- [Assignment]:
Lines containing the word "left" are to be copied from the data below.
#### Supplied data
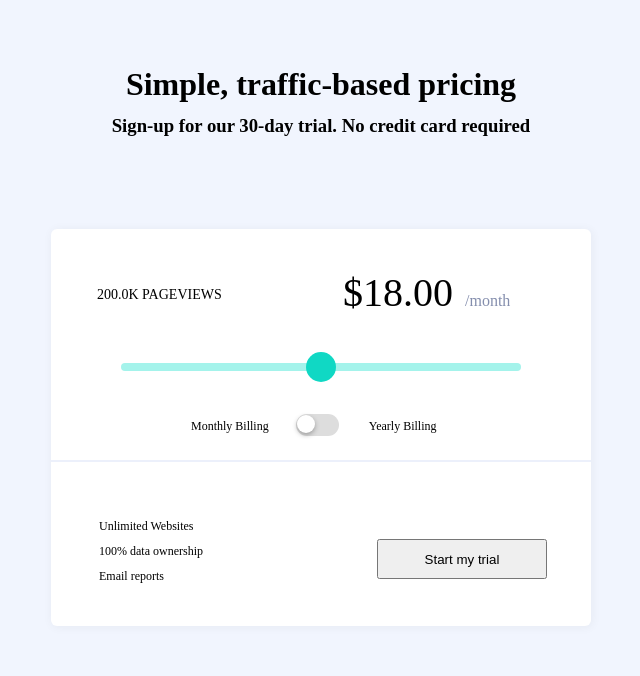
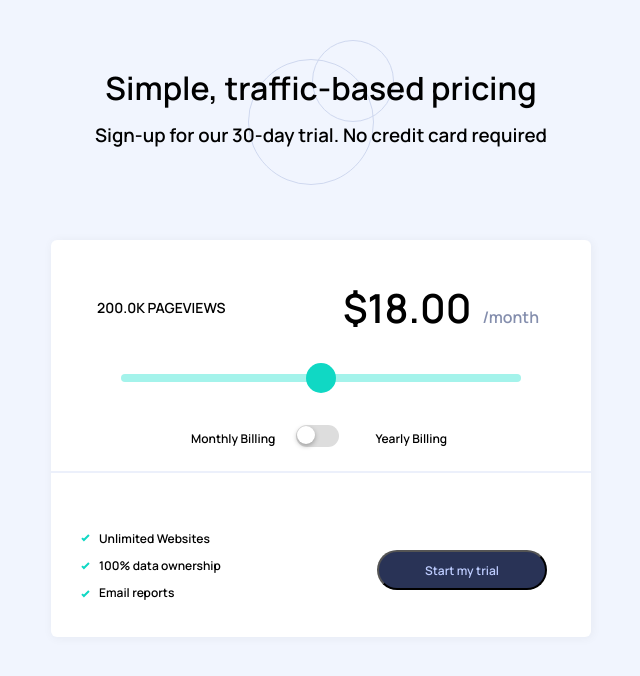
Before and after one commit to Delesoo/interactive-pricing-component-main, a plain HTML site: page index.html in a window 1280 px wide. Shown: the whole page, without its empty margins (319-959 px from the left). Drawn offline with Linux system fonts and the light colour scheme.

Commit message:
in progress

```diff
--- a/index.html
+++ b/index.html
@@ -15,6 +15,7 @@
 <div class="title">
   <h1>Simple, traffic-based pricing</h1>
   <h3>Sign-up for our 30-day trial. No credit card required</h3>
+  <img src="images/pattern-circles.svg" alt="circles">
 </div>
 
   <div class="mainCont">
@@ -40,6 +41,11 @@
     </div>
 
     <div class="line"></div>
+    <div class="checks">
+      <img src="images/icon-check.svg" alt="check">
+      <img src="images/icon-check.svg" alt="check">
+      <img src="images/icon-check.svg" alt="check">
+    </div>
 
     <div class="stats">
       <p>Unlimited Websites</p>
--- a/style.css
+++ b/style.css
@@ -1,3 +1,5 @@
+@import url('https://fonts.googleapis.com/css2?family=Manrope:wght@600&display=swap');
+
 *{
     margin: 0;
     padding: 0;
@@ -10,12 +12,20 @@ body{
     flex-direction: column;
     align-items: center;
     justify-content: center;
+    font-family: 'Manrope';
 }
 .title{
     display: flex;
     flex-direction: column;
     align-items: center;
     margin-top: 66px;
+}
+.title img{
+    position: absolute;
+    top: 40px;
+    z-index: -1;
+    pointer-events: none;
+    user-select: none;
 }
 h3{
     margin-top: 12px;
@@ -89,6 +99,15 @@ button{
     left: 326px;
     width: 170px;
     height: 40px;
+    background-color: #293356;
+    border-radius: 50px;
+    color: #BECDFF;
+    font-size: 12px;
+    cursor: pointer;
+    font-family: 'Manrope';
+}
+button:hover{
+    color: #ffffff;
 }
 .slider{
     -webkit-appearance: none;
@@ -156,3 +175,13 @@ input[type="range"]:active::-webkit-slider-thumb{
 .toggle-control:checked + .toggle-label:after {
     margin-left: 20px;
 }
+.checks{
+    position: absolute;
+    display: flex;
+    flex-direction: column;
+    top: 274px;
+    left: 30px;
+}
+.checks img{
+    margin-top: 20px;
+}
```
########
- [Answer to the problem]:
Before and after one commit to Delesoo/interactive-pricing-component-main, a plain HTML site: page index.html in a window 1280 px wide. Shown: the whole page, without its empty margins (319-959 px from the left). Drawn offline with Linux system fonts and the light colour scheme.
     left: 326px;
     margin-left: 20px;
+    left: 30px;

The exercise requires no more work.